Whitewater’s Common Council meets at 6:30 PM.
On this day in 1945, the United States detonates an atomic bomb over Hiroshima.
Recommended for reading in full:
Helanine Olsen writes Trump’s speech was like a hostage video:
“We are sickened by this monstrous evil,” said the president on Monday. We need, he said, to “find the courage to answer hatred with unity, devotion and love.”
Nice sentiments. Too bad Trump said them in a flat voice, like he was recording a hostage video. And then, on the final reference, he referred to the city where the second shooting occurred as Toledo. Nothing shows how much you care more than misstating the name of the city where nine people died in a mass shooting, especially after you read it right from the teleprompter only minutes earlier.

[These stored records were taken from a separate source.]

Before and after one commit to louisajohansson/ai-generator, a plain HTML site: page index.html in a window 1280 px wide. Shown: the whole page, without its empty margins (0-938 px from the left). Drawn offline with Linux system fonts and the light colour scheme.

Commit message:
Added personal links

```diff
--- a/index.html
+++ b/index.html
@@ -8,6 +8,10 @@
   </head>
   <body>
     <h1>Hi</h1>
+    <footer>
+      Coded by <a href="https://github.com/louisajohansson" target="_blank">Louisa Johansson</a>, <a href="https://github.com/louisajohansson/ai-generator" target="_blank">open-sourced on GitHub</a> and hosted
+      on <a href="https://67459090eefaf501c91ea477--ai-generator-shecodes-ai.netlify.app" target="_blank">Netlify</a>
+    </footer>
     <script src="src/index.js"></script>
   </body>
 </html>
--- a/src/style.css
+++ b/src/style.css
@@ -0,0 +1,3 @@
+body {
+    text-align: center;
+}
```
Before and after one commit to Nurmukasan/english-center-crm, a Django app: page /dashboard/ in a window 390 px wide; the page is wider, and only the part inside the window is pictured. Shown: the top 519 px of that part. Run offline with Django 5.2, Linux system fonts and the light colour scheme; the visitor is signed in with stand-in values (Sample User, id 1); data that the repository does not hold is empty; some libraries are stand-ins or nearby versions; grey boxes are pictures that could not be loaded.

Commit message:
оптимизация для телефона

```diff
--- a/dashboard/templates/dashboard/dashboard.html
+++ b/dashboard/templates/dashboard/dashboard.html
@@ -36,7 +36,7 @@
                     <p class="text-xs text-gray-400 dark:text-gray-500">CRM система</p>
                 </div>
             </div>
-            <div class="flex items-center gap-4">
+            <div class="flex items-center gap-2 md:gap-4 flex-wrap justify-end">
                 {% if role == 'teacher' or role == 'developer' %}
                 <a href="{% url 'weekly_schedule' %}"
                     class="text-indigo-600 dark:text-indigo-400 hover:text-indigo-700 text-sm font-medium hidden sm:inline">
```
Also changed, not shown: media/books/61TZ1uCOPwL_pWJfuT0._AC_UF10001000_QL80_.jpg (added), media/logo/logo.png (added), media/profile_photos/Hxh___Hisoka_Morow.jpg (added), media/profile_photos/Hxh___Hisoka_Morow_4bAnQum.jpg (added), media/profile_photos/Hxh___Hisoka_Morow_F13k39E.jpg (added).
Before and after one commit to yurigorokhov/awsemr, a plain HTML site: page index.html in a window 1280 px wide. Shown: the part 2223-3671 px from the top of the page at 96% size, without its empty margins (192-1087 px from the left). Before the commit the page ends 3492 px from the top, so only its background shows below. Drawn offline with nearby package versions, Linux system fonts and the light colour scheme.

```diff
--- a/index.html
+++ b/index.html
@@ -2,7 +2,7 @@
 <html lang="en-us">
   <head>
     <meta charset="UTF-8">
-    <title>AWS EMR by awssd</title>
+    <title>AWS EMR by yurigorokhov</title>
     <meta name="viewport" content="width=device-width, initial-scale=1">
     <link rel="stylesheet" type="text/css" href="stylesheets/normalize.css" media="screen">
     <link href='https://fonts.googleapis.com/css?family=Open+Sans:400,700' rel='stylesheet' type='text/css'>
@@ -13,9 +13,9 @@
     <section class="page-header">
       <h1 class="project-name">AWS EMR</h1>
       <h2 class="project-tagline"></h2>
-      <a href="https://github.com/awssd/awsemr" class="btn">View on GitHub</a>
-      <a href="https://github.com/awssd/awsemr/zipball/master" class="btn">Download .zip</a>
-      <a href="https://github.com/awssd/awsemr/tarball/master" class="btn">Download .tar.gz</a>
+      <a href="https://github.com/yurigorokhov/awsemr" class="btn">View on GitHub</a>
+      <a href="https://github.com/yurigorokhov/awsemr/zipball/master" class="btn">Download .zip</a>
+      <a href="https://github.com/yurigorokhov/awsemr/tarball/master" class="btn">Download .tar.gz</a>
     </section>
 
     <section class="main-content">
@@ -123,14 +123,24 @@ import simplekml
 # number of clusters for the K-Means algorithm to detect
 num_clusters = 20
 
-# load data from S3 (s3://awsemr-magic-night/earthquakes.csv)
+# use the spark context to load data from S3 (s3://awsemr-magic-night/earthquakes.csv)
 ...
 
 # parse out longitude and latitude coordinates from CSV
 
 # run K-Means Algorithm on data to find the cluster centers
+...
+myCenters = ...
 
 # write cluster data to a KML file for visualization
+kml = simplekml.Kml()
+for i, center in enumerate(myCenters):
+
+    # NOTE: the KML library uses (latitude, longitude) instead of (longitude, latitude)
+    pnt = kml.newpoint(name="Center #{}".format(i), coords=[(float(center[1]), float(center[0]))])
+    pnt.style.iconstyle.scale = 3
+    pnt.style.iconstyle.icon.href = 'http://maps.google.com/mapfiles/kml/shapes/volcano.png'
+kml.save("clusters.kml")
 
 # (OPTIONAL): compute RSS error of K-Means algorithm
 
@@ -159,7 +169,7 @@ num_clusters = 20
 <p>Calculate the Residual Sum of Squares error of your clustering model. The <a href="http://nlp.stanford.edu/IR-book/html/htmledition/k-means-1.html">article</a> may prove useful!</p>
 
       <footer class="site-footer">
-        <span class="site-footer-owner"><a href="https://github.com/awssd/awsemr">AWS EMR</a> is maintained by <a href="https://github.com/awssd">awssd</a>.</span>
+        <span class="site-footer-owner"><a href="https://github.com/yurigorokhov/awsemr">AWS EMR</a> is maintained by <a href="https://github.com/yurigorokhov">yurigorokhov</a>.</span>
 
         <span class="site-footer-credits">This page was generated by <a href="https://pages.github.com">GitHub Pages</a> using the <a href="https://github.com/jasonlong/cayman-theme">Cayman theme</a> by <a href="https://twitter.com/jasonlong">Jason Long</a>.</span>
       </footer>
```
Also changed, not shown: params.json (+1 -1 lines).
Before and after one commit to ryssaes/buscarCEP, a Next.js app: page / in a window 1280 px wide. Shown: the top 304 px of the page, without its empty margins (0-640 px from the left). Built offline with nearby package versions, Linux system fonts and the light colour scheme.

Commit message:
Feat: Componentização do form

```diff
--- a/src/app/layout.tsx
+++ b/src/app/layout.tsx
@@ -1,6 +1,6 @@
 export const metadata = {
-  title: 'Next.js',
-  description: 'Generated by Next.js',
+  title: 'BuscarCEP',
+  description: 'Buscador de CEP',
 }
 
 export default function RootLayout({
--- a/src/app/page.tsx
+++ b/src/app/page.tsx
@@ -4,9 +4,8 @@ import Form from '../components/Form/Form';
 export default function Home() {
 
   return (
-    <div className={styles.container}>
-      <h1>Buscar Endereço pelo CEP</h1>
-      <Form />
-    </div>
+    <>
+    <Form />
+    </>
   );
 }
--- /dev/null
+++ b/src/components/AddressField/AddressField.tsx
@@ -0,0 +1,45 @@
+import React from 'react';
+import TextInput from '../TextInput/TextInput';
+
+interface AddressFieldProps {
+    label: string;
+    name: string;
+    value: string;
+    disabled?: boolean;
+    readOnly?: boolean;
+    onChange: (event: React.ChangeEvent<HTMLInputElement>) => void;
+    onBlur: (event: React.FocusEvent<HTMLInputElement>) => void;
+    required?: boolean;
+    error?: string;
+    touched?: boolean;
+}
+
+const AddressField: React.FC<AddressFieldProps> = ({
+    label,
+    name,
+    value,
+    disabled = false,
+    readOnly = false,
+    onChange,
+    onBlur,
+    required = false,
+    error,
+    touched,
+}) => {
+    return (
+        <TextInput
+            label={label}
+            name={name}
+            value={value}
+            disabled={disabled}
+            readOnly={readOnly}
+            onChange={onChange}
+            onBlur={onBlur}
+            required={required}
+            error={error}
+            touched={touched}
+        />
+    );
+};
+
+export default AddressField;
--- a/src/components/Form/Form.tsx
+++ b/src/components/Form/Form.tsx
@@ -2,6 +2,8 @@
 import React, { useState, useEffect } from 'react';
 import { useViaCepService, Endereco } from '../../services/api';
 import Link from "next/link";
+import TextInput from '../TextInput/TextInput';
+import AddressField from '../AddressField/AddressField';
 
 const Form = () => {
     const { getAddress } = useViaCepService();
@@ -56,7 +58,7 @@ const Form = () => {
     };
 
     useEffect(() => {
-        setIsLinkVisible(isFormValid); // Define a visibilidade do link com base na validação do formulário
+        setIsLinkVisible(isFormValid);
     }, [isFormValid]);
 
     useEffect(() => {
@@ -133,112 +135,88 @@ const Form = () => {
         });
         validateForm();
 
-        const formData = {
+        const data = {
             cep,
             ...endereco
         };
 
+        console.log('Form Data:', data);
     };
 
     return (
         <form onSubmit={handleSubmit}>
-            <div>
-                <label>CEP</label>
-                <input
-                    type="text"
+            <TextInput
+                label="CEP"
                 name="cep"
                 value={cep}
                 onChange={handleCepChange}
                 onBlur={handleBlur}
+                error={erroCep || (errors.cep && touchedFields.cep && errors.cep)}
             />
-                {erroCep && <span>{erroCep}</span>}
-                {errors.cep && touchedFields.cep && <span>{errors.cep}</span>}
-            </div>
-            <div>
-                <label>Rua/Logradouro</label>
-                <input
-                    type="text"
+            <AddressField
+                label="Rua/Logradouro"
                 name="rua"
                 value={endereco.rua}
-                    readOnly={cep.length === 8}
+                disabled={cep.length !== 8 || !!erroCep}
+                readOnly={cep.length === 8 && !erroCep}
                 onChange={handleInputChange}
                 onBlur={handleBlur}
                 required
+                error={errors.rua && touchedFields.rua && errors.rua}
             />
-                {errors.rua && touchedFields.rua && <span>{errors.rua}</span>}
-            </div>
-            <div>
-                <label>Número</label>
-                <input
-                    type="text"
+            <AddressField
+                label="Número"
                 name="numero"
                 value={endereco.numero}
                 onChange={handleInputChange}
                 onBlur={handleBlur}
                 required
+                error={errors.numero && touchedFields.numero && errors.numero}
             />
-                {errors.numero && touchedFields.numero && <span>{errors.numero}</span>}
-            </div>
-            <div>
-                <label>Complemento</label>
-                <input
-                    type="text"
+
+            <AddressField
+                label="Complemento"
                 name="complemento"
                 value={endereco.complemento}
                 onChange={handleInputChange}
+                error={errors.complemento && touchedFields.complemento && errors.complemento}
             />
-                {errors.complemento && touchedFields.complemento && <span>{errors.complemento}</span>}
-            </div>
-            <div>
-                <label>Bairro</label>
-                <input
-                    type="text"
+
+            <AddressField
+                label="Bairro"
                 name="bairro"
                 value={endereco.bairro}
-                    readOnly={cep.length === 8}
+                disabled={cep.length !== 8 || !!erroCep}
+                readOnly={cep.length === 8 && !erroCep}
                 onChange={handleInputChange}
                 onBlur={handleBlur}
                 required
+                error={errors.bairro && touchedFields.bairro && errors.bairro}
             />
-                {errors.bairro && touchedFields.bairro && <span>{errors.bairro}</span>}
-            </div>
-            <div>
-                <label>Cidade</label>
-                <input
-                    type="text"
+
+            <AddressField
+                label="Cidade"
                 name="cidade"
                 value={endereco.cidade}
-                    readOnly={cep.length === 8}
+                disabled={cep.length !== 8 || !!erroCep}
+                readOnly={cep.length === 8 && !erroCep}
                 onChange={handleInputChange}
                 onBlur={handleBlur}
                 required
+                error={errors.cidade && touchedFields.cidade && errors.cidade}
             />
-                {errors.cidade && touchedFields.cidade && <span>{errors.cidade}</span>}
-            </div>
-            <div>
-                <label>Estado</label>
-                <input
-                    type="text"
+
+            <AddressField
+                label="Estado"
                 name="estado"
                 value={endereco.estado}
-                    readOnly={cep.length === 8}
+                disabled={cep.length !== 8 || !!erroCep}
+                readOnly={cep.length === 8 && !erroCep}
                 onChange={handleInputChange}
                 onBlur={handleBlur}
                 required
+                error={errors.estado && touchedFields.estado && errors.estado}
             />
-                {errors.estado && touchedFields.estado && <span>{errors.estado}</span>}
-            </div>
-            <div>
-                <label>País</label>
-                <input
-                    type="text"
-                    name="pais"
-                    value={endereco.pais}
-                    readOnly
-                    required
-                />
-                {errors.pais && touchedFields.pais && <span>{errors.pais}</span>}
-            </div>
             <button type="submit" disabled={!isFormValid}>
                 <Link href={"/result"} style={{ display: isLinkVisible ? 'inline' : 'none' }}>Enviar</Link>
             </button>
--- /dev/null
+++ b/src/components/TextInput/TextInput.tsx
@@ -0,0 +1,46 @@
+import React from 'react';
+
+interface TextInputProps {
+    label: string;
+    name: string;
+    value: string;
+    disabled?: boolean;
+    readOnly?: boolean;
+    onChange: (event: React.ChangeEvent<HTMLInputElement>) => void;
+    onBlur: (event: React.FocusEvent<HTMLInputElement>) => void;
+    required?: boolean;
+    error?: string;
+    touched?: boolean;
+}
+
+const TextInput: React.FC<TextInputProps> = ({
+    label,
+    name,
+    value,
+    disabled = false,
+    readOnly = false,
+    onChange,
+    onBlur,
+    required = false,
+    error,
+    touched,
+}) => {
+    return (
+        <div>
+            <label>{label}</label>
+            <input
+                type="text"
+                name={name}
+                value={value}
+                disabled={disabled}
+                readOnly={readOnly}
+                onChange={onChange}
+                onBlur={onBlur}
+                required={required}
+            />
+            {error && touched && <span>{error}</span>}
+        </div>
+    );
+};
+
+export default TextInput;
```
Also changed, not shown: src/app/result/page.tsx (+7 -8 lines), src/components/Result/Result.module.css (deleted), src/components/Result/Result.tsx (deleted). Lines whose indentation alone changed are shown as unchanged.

Trump is literally the last person who can bring comfort to the grieving, never mind solve the problem of gun violence in the United States. Our president is a failure as both a human being and a leader. We’ve seen it demonstrated time and time again.
Trump has spent the better part of a decade inciting anger and hate. He’s our bully in chief. He went from pushing racist birther theories about President Barack Obama to calling Mexican and other Hispanic immigrants “rapists” and “animals” and “thugs.” He referred to migration to the United States as an “infestation” and “invasion.”
At a rally in the Florida Panhandle in May, Trump asked the crowd, “How do you stop these people?” A man in the crowd answered, “Shoot them.” Trump didn’t miss a beat. “Only in the Panhandle can you get away with that statement.” The crowd cheered widely.
Kelly Weill writes From El Paso to Christchurch, a Racist Lie Is Fueling Terrorist Attacks:
In El Paso this weekend and across the globe this year, white supremacists have left manifestos referencing a racist conspiracy theory to justify slaughtering religious and ethnic minorities.
Alleged killers in Christchurch, New Zealand; Poway, California; and El Paso, Texas believed a theory that claims white people are being “replaced” by people of color through mass immigration. Conspiracy theorists often falsely claim this is a deliberate effort by any number of groups demonized on the far right: liberals, Democrats, Jews, Muslims. It’s the theory peddled by white-supremacist groups seeking recruits and the torch-bearing marchers in Charlottesville two years ago.
In name alone, the conspiracy theory began in 2011, with the book The Great Replacement by French author Renaud Camus. The anti-Muslim, anti-immigrant text likened the growth of non-white populations to the genocide of white people in European countries. This supposed genocide is nonexistent.